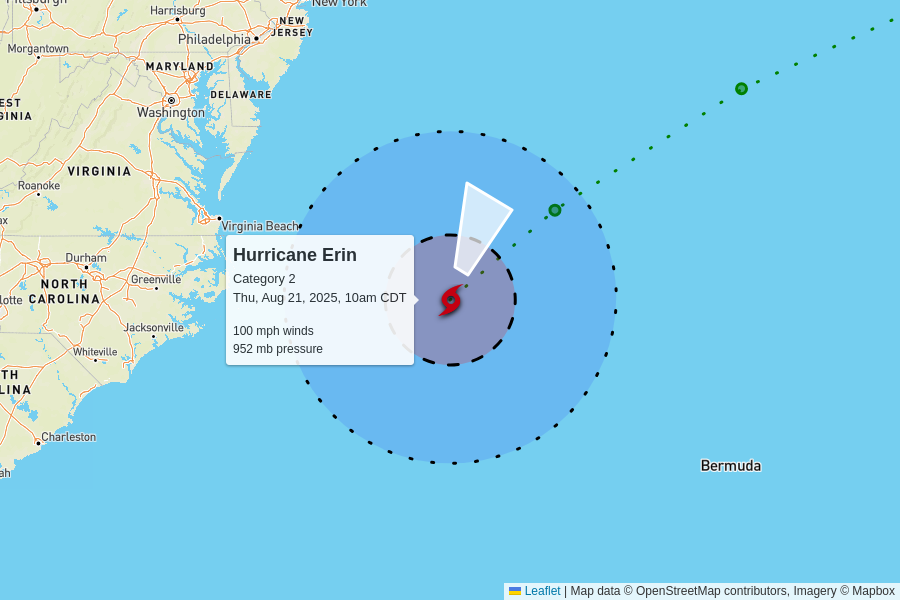
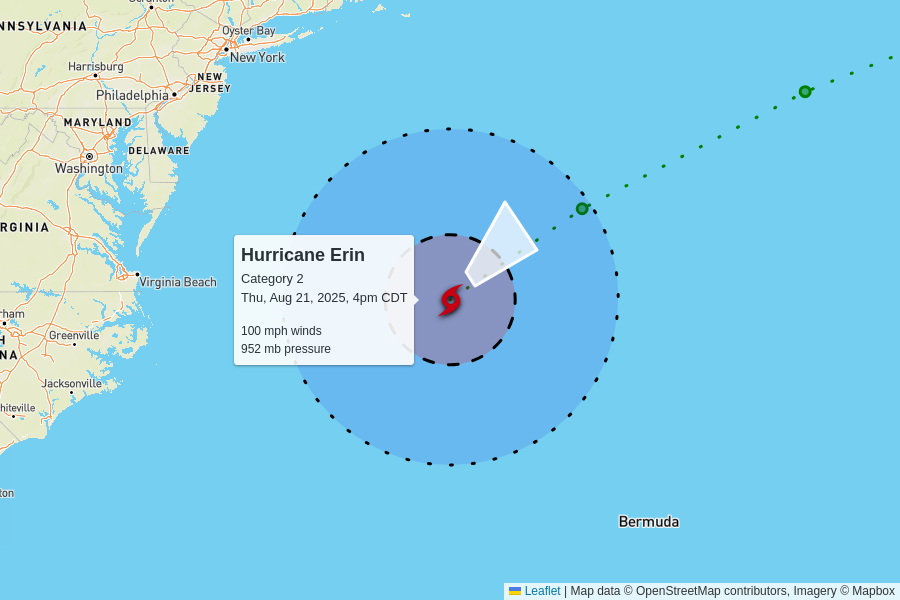
automatic update

diff --git a/docs/index.html b/docs/index.html
@@ -102,7 +102,7 @@
         <td colspan="6" class="storm category-2" >
           <h2>
             Hurricane Erin - Category 2
-            <p class="updated">last updated <span data-time>2025-08-21T15:00:00.000Z</span></p>
+            <p class="updated">last updated <span data-time>2025-08-21T21:00:00.000Z</span></p>
           </h2>
         </td>
       </tr>
@@ -117,12 +117,12 @@
       </tr>
       <tr>
         <td class="spacer"></td>
-        <td>100 mph<br>-5 mph since last update</td>
-        <td>952 mb<br>+7 mb since last update</td>
+        <td>100 mph<br>0 mph since last update</td>
+        <td>952 mb<br>0 mb since last update</td>
         <td>
-          18 mph to the north-northeast
+          20 mph to the northeast
           <br/>
-          <span style="display: inline-block; font-size: 1.5em; transform: rotate(25deg);">↑</span>
+          <span style="display: inline-block; font-size: 1.5em; transform: rotate(50deg);">↑</span>
         </td>
         <td><a href="https://raw.githubusercontent.com/mgwalker/atlantic-hurricanes/main/data/csv/AL052025.csv">AL052025.csv</a></td>
         <td><a href="https://www.nhc.noaa.gov/archive/2025/ERIN.shtml?">NHC advisories</a></td>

- - - - - - -

• Work required:
Every entry above needs to be duplicated precisely, and none of the pictures should appear.

• Task response:
automatic update

diff --git a/docs/index.html b/docs/index.html
@@ -102,7 +102,7 @@
         <td colspan="6" class="storm category-2" >
           <h2>
             Hurricane Erin - Category 2
-            <p class="updated">last updated <span data-time>2025-08-21T15:00:00.000Z</span></p>
+            <p class="updated">last updated <span data-time>2025-08-21T21:00:00.000Z</span></p>
           </h2>
         </td>
       </tr>
@@ -117,12 +117,12 @@
       </tr>
       <tr>
         <td class="spacer"></td>
-        <td>100 mph<br>-5 mph since last update</td>
-        <td>952 mb<br>+7 mb since last update</td>
+        <td>100 mph<br>0 mph since last update</td>
+        <td>952 mb<br>0 mb since last update</td>
         <td>
-          18 mph to the north-northeast
+          20 mph to the northeast
           <br/>
-          <span style="display: inline-block; font-size: 1.5em; transform: rotate(25deg);">↑</span>
+          <span style="display: inline-block; font-size: 1.5em; transform: rotate(50deg);">↑</span>
         </td>
         <td><a href="https://raw.githubusercontent.com/mgwalker/atlantic-hurricanes/main/data/csv/AL052025.csv">AL052025.csv</a></td>
         <td><a href="https://www.nhc.noaa.gov/archive/2025/ERIN.shtml?">NHC advisories</a></td>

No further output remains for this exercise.